Analysis of thousands of sleep nights across the U.S. shows that people go to sleep later and wake up earlier on voting night.

SleepRate, the only complete mobile health solution that provides sleep monitoring to detect and treat non-medical sleep deficit disorders (SDD), revealed that the election season is having negative effects on our sleep. Interested to see how these historic and dramatic elections are affecting sleeping habits on primary nights, SleepRate compiled sleep data from across the United States on Super Tuesday and compared it to 6,235 nights of sleep on regular Tuesdays. The mobile health solution detected significant differences in how late people went to bed and with how early they got up. On average, participants went to bed 41 minutes later on Super Tuesday than they did on a regular Tuesday night, while they woke up 15 minutes earlier. In total, the participants lost an average of almost one hour of sleeping-time on Super Tuesday.

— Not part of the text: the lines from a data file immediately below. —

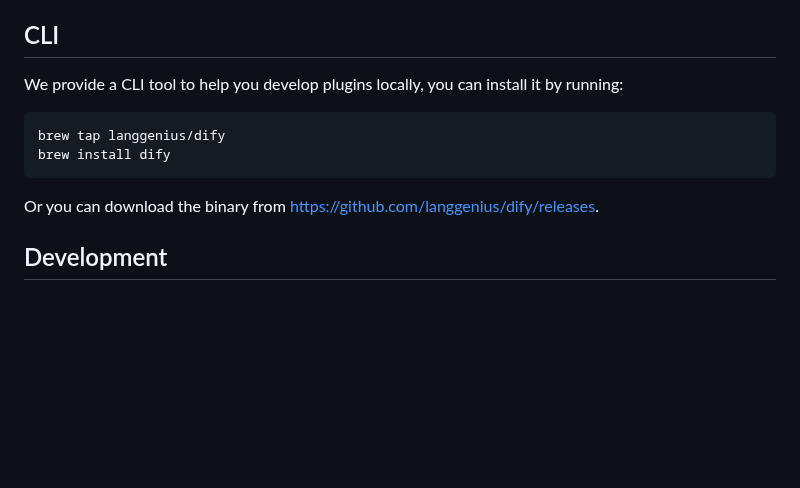
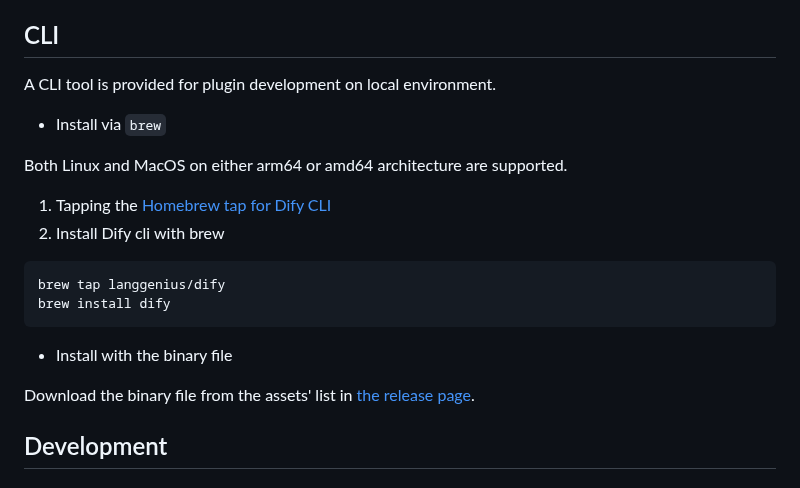
Before and after one commit to langgenius/dify-plugin-daemon, a Markdown page: README.md, the part around the change. Rendered like a GitHub page; blank space fills up the shorter version.

Commit message:
doc: update cli tool installation guidance in README.md (#227)

````diff
--- a/README.md
+++ b/README.md
@@ -20,14 +20,23 @@ For more detailed introduction about Dify plugin, please refer to our docs [http
 
 ## CLI
 
-We provide a CLI tool to help you develop plugins locally, you can install it by running:
+A CLI tool is provided for plugin development on local environment.
+
+- Install via `brew`
+
+Both Linux and MacOS on either arm64 or amd64 architecture are supported.
+
+1. Tapping the [Homebrew tap for Dify CLI](https://github.com/langgenius/homebrew-dify)
+2. Install Dify cli with brew
 
 ```bash
 brew tap langgenius/dify
 brew install dify
 ```
 
-Or you can download the binary from [https://github.com/langgenius/dify/releases](https://github.com/langgenius/dify/releases).
+- Install with the binary file
+
+Download the binary file from the assets' list in [the release page](https://github.com/langgenius/dify-plugin-daemon/releases).
 
 ## Development
 
````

"The reduction in sleep-time on Super Tuesday was significant and should not be taken lightly," said Dr. Anda Baharav, MD, a former sleep researcher at Tel Aviv University and the CEO of SleepRate. "It would appear that people are staying up late to wait for the results to come in, and getting up early to check the coverage. While it is important to pay attention to the democratic process, the presidential election includes dozens of primaries and seemingly hundreds of debates. This has the potential to create poor sleeping habits, which can have a severely negative effect on your health. I would advise Americans to go to sleep on time! Don't worry, the results will be the same even if you wait to check them in the morning."

A recent study by the CDC showed that more than one third of the U.S. population suffers from sleep deprivation. According to Wayne Giles, MD, the director of the CDC's Division of Population Health, not getting enough sleep can literally kill you. A lack of sleep has been shown to lead to a 45% higher risk of a heart attack and a 12% higher risk of death, as well as relations to epidemics like obesity, chronic obstructive pulmonary disease, and cardiovascular disease. It can also kill through drowsy driving and other accidents caused by tiredness.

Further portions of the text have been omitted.